Of course we have to be aware of the realities surrounding the Clinton victory.  Bill Clinton was elected by less than a majority of the Americans who chose to vote.  The Republicans still control both houses of Congress, increasing their number in the Senate.  Newt Gingrich is still the Speaker of the House,, with the power to dictate much of the legislative agenda.  The economic policies of Bill Clinton are almost indistinguishable from that of the Republicans, a phenomenon dictated by political necessity.  Many Americans who voted for Clinton expressed deep reservations about his moral character and complained about the unexciting choice they were ‘forced’ to make.  Even in victory, Clinton was faced with the threat of deadly scandal. 

So what does the Clinton victory really mean? 

It means that the Left is dead.  You can no longer win a political victory preaching the virtues of the welfare state.  But, at the same time, you cannot assault the established welfare benefits of the middle class, especially Medicare. 

It means that Newt Gingrich and the Republicans call the economic shots and Clinton follows.  Bill Clinton was able to win the election because he embraced a large part of the Gingrich agenda, from workfare to the shrinking of the government.  The defeat of Dole was not a defeat for Republican economics.  While the unions were instrumental in helping remove some Republican ‘radicals’ from Congress, Clinton ignored their economic passions.  The victory for North American free trade, engineered with the help of the Republicans, is a case in point.  Cooperation between the President and the Republican Congress on economic issues will continue. 

It means that only by embracing the moderate Center, where most Americans stand, can you win a presidential election.  The Left and the Right can only ‘win’ if they ally themselves to a candidate of the Center. 
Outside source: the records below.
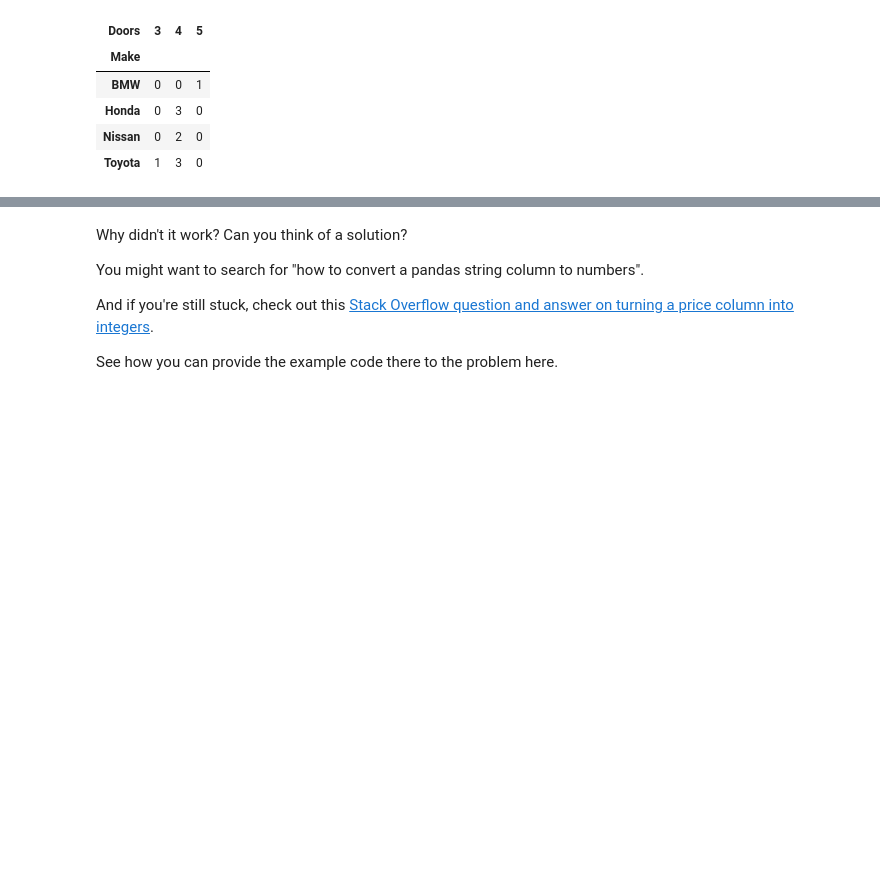
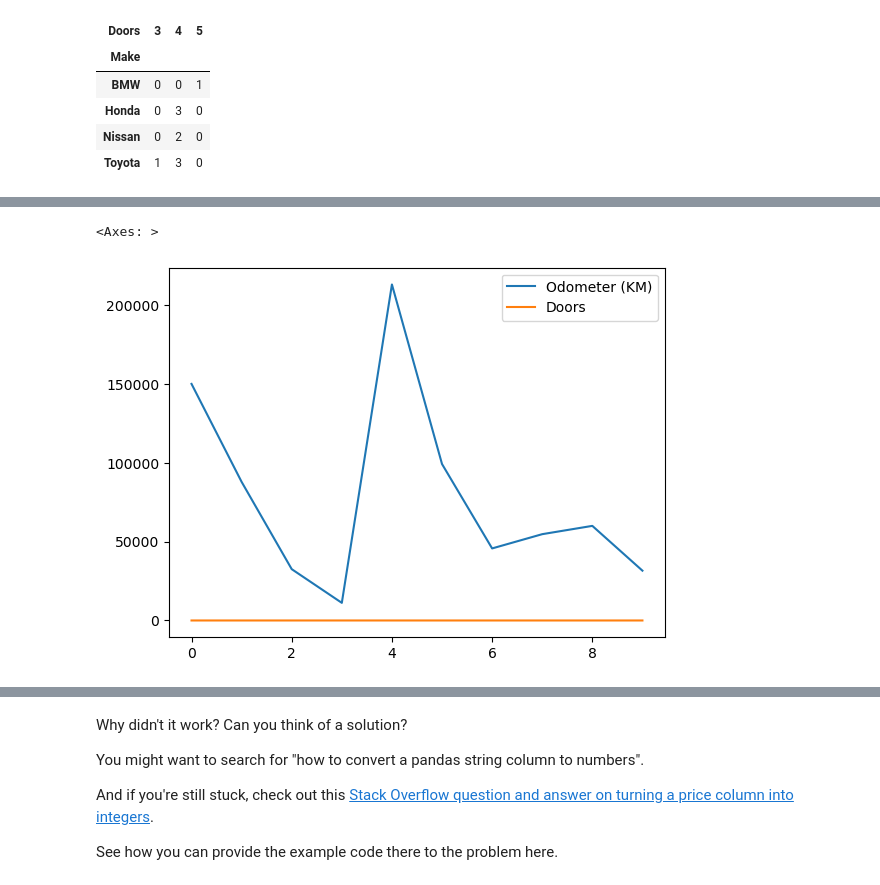
Before and after one commit to SaiPh3r/intro-ml, a Jupyter notebook: pandas-exercises.ipynb, the cells around one changed output, grey strips where cells are left out. Saved outputs shown, nothing was run; the diff lists cells and outputs as text; code cells hidden in the pictures; blank space fills up the shorter version.

```diff
--- a/pandas-exercises.ipynb
+++ b/pandas-exercises.ipynb
@@ -229,5 +234,9 @@ TypeError: Could not convert string 'ToyotaHondaToyotaBMWNissanToyotaHondaHondaT
 # %%
 # Import Matplotlib and create a plot of the Odometer column
 # Don't forget to use %matplotlib inline
+car_sales.plot()
+# %% [output]
+<Axes: >
+[figure, added]
 # %%
 # Create a histogram of the Odometer column using hist()
```
Also changed, not shown: parts of 22 cells of this notebook.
It means that the ‘great reversal’ has taken place.  The American South, which at one time was the reliable bastion of the Democratic party is in the foundation population (sic) of the Republicans.  Twenty years ago the South voted Republican only in presidential elections.  Today they vote Republican in Congressional elections. The Democratic conservatives of the past have become the Repblican conservatives of the present and the future.  At the same time the Northeast, which until Roosevelt was a Republivan stronghold, has now gone over to the Democrats.  The political map has been turned upside down. 

It means that, while the Democrats are becoming more moderate, they are also losing their Southern right wing conservatives.  Many of these conservatives always voted with the Republicans anyway, especially on social issues.  The internal unity of the Congressional Democrats has been improved. 

It means that racial minorities are becoming politically more important.  The victories of Clinton in the Northeast and California were dictated by the overwhelming support of Blacks and Hispanics. Republican power in the past, especially its capture of the South, relied on its image as the party of white people.  But, with the growth of the non-white population, that image may, in the end, prove to be counter-productive. 

It means that increasing numbers of American no longer see themselves as either Republicans or Democrats.  They split their vote in the spirit of independents.  The stability of the old system, with large blocs of predictable party voters, is gone.  Long stretches of either Democratic or Republian rule will no longer exist.  The new fickle voting public has little discomfort in either mixing or repudiating.  Old time party loyalty is over.  Change is the name of the game. 

It means that the political era dominated by World War II has come to an end.  Robert Dole was the last presidential candidate who will have participated in the greatest trauma of the twentieth century.  The patriotism of that era (that) carried over into the intensities of the Cold War, is now not even nostalgia.  Most American have no memories of either war or conscription.  World War II is ancient history.  And so is the America of small towns and apple pie. 

It means that Bill Clinton may have a hard time in a second term.  A Republican Congress will not force the political advantages in pushing the Whitewater scandal.  The political victim of such an assault will not be Clinton-who cannot run again for president-but Al Gore, the obvious heir-apparent to the Clinton mantle.  The public needs to brace itself for Whitewater ‘burnout.” 

Above all it means the defeat of the Religious Right.  One of the reasons that Clinton took the moderate Center was  his resistance to the social and ‘moral’ agenda of the Republican party.  It is very clear that, outside of the South, the alliance of the Republicans with the Christian Coalition is not an advantage.  For Americans who fear the Religious Right this development is good news.